A big thing that comes with trading especially with more volatile shares is managing downside and capital preservation. Of course with volatility, traders will face drawdowns almost inevitably. A drawdown is any losing period during an investment record. It is defined as the percent retrenchment from an equity peak to an equity valley. So if you have 220 000 and you drop down to 200 000, the drawdown is 9.09%, which is the case for Mr Portfolio.

Another thing to have in mind when losing money is how much do you have to make to break-even. So if you lose 10%, how much do you have to make to break even? 11%. If you lose 50%, you’ll have to make 100% just to break even. To add figures to that example, if you have 100 000 dollars, and lost 50% of it, you’re left with 50 000. So to bring your portfolio back to 100 000 from 50 000, you’ll have to make a profit of 100%.

Below is a drawdown recovery chart that I got from the book Trend Following written by Michael W. Covel. Definitely check out and buy this book if you want to learn more about mechanical trading and trend following.



Top traders will have these numbers in their head, so they know how much they have to make in order to break even. With these numbers in mind, they then estimate the risk they are willing to take, their position sizes, etc.

I guess for us beginners, it is important to remember that drawdowns are inevitable. Even the best traders in the world face massive drawdowns. It becomes worst when investors lose confidence in them and pull their funds out. The best we can do is probably to stick to our investing or trading strategy, maybe modify it a bit if you’ve identified some weaknesses and ride the drawdown.

For Mr Portfolio, my confidence really took a hit when I saw his condition today. I mean losing more than 20 000 in 4 days is a lot.

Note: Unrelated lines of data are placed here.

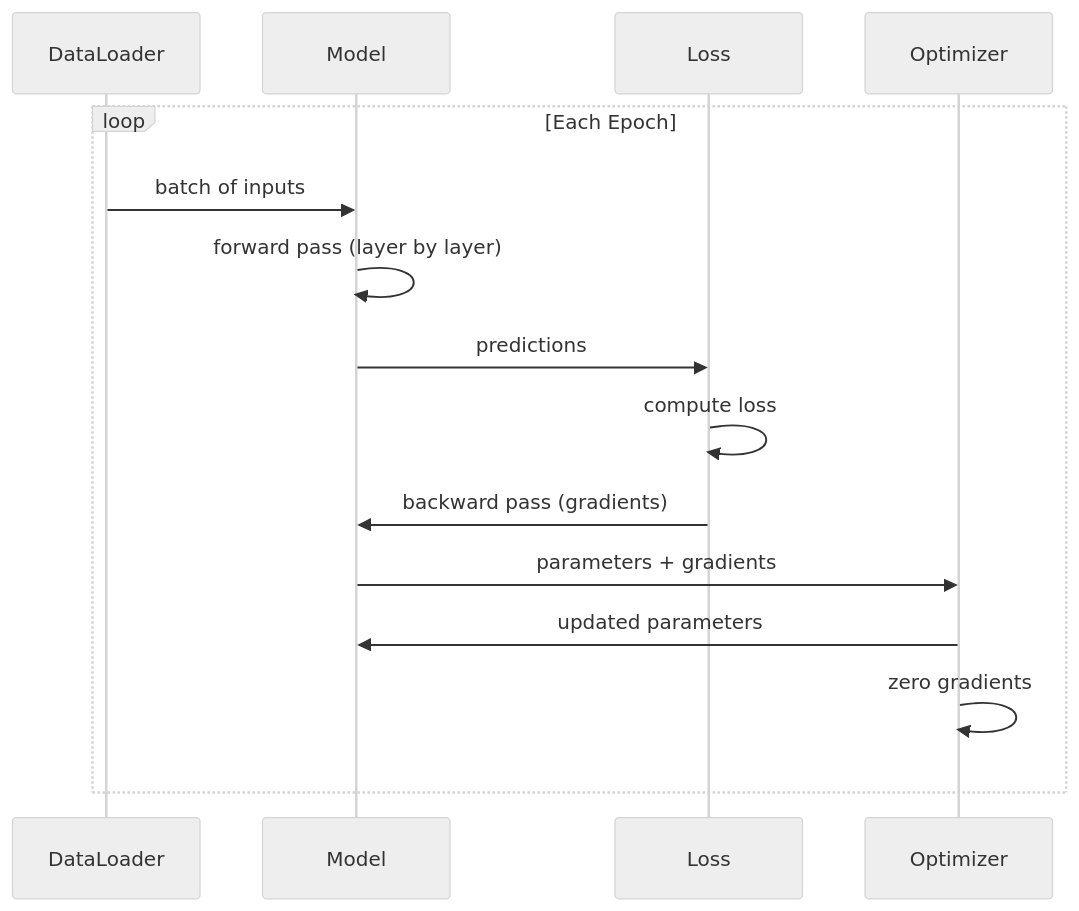
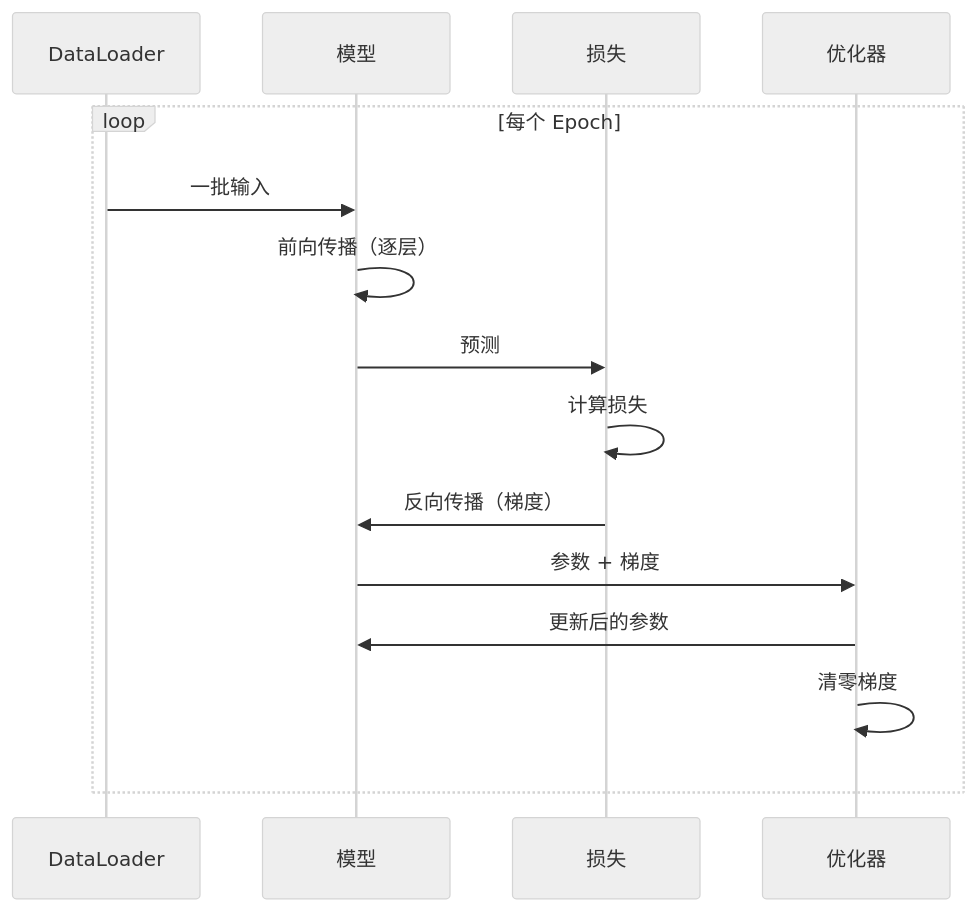
The second of 3 diagrams in phases/03-deep-learning-core/10-mini-framework/docs/zh.md (alessandrodinisio-ai/ai-engineering-learning-framework), drawn with Mermaid (neutral theme) before and after one commit. The commit also changed other lines of this file and 120 other files, not shown here.

First line of the commit message:
i18n(mermaid): 337 个 mermaid 图表标签中文化

````diff
--- a/phases/03-deep-learning-core/10-mini-framework/docs/zh.md
+++ b/phases/03-deep-learning-core/10-mini-framework/docs/zh.md
@@ -94,18 +94,18 @@
 ```mermaid
 sequenceDiagram
     participant DL as DataLoader
-    participant M as Model
-    participant L as Loss
-    participant O as Optimizer
+    participant M as 模型
+    participant L as 损失
+    participant O as 优化器
 
-    loop Each Epoch
-        DL->>M: batch of inputs
-        M->>M: forward pass (layer by layer)
-        M->>L: predictions
-        L->>L: compute loss
-        L->>M: backward pass (gradients)
-        M->>O: parameters + gradients
-        O->>M: updated parameters
-        O->>O: zero gradients
+    loop 每个 Epoch
+        DL->>M: 一批输入
+        M->>M: 前向传播（逐层）
+        M->>L: 预测
+        L->>L: 计算损失
+        L->>M: 反向传播（梯度）
+        M->>O: 参数 + 梯度
+        O->>M: 更新后的参数
+        O->>O: 清零梯度
     end
 ```
````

I guess its not that much if you compare to the drawdowns that some of the top traders face but for me it is a fairly large number. Even with strategies in place and rules to follow, it can really make you doubt your trading decisions.

But like I’ve said in my older post, if you stick to one of the most basic rules of trading, cut your losers and let your winners run, your next winning position should cover your losses.

Hopefully.
Hopefully...

So tell me a bit about your experience with drawdowns. How have you felt, psychologically because drawdowns can be very stressful. What have you done when faced with a big drawdown?

Thanks for reading! If you think this site is good, do click on the little like button on the right hand side of the screen or follow me on twitter. Feel free to drop me an email or a comment, I’d love to read them.

Monday, April 11, 2011

Make Them Irrelevant!

Before I start typing this post I would like to thank you all for visiting. The site has received more than 1000 views since I first started it a few weeks ago. Thanks for coming back if you’ve been here before and if this is your first time, I hope you find this site helpful. Do like the page on facebook, just click on the little like icon on the right of the screen or follow me on twitter. Thank you for all the comments, emails and feedback. Keep them coming! As I’ve mentioned in the previous post, I have a few things coming in the mail and as soon as they arrive I’ll give them away. So stay tuned!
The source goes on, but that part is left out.